As we are talking not necessarily to the fintech but to the big players, I would actually appeal to them and say, “Look at this technology. This is going to make a real change on the way that your back offices work. You’ve never managed in the last 30 years in making any changes in the way that your back office operates in a significant manner. Well, we are now bringing the tools to make those changes. Please seize them.” And it doesn’t matter if it’s from SETL or from our competitors; I think globally, we have an aspiration to change this industry for the best.

Julia: Incredibly rallying call, and it feels like now is the time. It’s been fantastic to have you both on the show. To the listeners, if you’re wondering how to find out about SETL, the website is, and that’s S-E-T-L, You can find them on Twitter and on LinkedIn. Marjan Delatinne, it’s been a joy to have you on the show. Thanks so much for joining us today.

Marjan: Thank you very much indeed for your time, it was a great conversation.

Julia: It was a great conversation. I really enjoyed it. Philippe Morel, thank you very much indeed.

Philippe: Thank you, Julia.

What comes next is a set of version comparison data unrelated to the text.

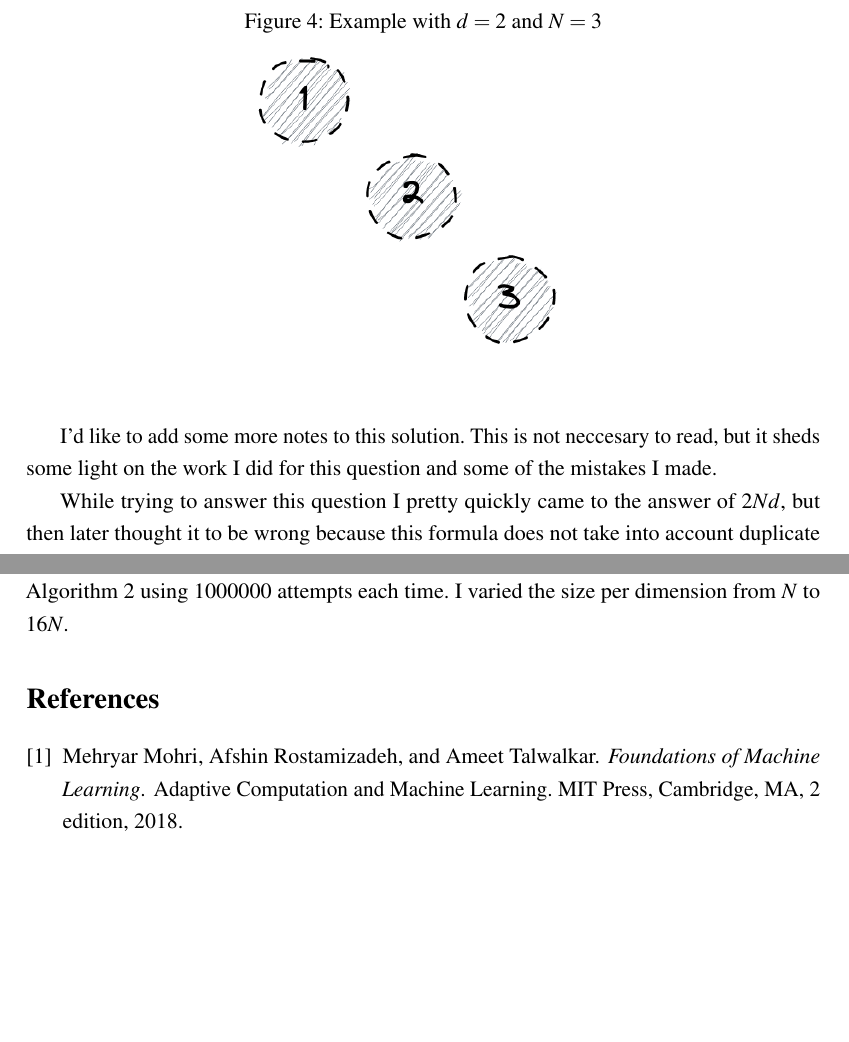
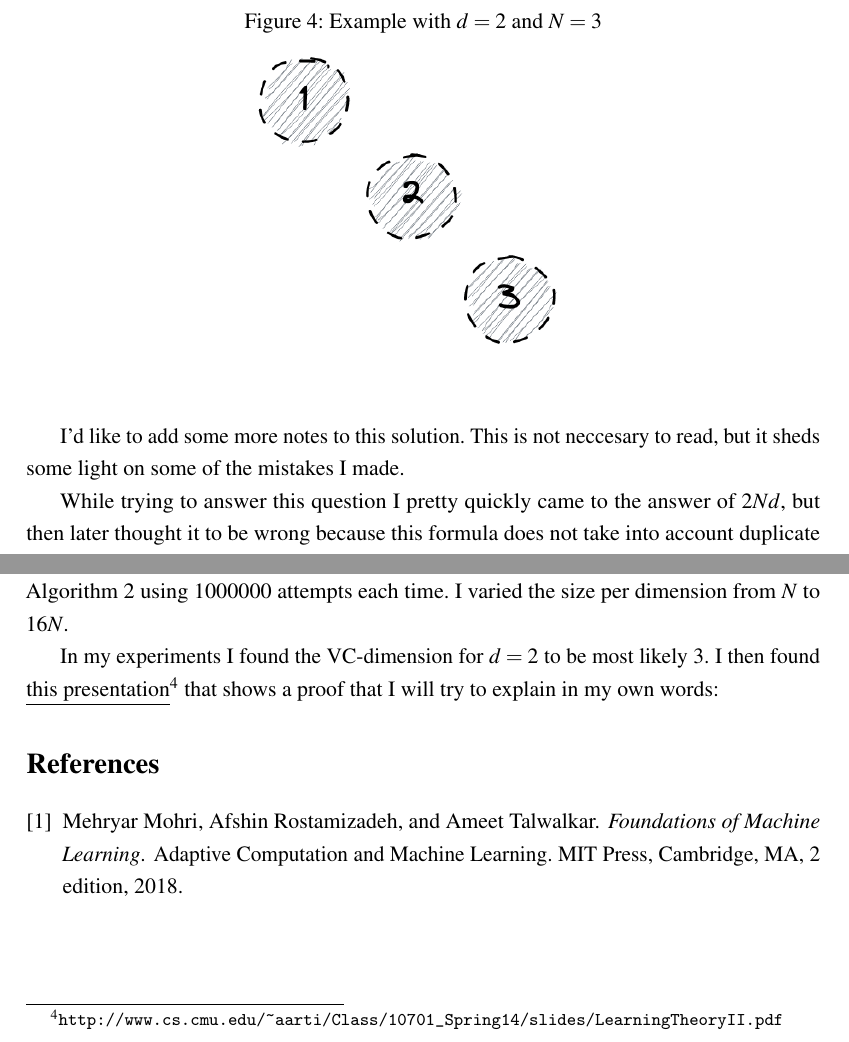
Before and after one commit to Frans-db/ml2.final-assignment, a LaTeX document (report/main.tex): two parts of pages 7 and 12 of 12, joined at a grey line, cut so that both start at the same text, the shorter picture padded with empty space. Compiled offline with pdfLaTeX.

Commit message:
more writing, better links

```diff
--- a/report/main.tex
+++ b/report/main.tex
@@ -15,6 +15,7 @@
 \usepackage{enumitem} % Includes lists
 \usepackage{listings}
 \usepackage{xcolor}
+\usepackage{hyperref}
 
 \definecolor{codegreen}{rgb}{0,0.6,0}
 \definecolor{codegray}{rgb}{0.5,0.5,0.5}
@@ -238,7 +239,7 @@ This continues for each dimension added, so we end up with a total of $2Nd$ maxi
     \label{fig:d2n3}
 \end{figure}
 
-I'd like to add some more notes to this solution. This is not neccesary to read, but it sheds some light on the work I did for this question and some of the mistakes I made.
+I'd like to add some more notes to this solution. This is not neccesary to read, but it sheds some light on some of the mistakes I made.
 
 While trying to answer this question I pretty quickly came to the answer of $2Nd$, but then later thought it to be wrong because this formula does not take into account duplicate labelings. In Figure \ref{fig:d2n3} for example the x and y decision stumps can create many duplicate label assignments.
 
@@ -392,6 +393,8 @@ Finally Algorithm \ref{alg:shatter} was used in Algorithm \ref{alg:finder} to ch
 
 I used the method described in Section \ref{sec:2f} to experimentally find lower-bounds on the VC dimension. Results for this can be seen in Table \ref{tab:experiment-lower-bound-vc}. The boldfaced values are where the lower and upper bound match. To find these values I ran tests with the algorithm shown in Algorithm \ref{alg:finder} using 1000000 attempts each time. I varied the size per dimension from $N$ to $16N$.
 
+In my experiments I found the VC-dimension for $d=2$ to be most likely 3. I then found \href{http://www.cs.cmu.edu/~aarti/Class/10701_Spring14/slides/LearningTheoryII.pdf}{\underline{this presentation}}\footnote{\url{http://www.cs.cmu.edu/~aarti/Class/10701_Spring14/slides/LearningTheoryII.pdf}} that shows a proof that I will try to explain in my own words:
+
 \bibliographystyle{plain}
 \bibliography{refs}
 
```
Also changed, not shown: report/main.pdf, report/main.tex (4 more changed lines).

Always a pleasure.

Julia: Wonderful. And to everybody, I hope you’ve enjoyed the conversation today. I’ve been Julia Streets, and thank you for listening to StreetsTalksTo SETL. Tune in again for future episodes.

Kieron Yates: This episode of StreetsTalksTo was produced by me, Kieron Yates, on behalf of Streets Consulting Limited. Streets Consulting is a business development, marketing, communications consultancy that’s focused on helping fintechs from the smallest startup companies to some of the world’s largest global organizations. Everybody’s trying to innovate and everybody’s trying to grow. You can find this episode on the and using the hashtag #streetstalksto. We can be found on LinkedIn and on Twitter at @StreetsConsult. Thanks for listening.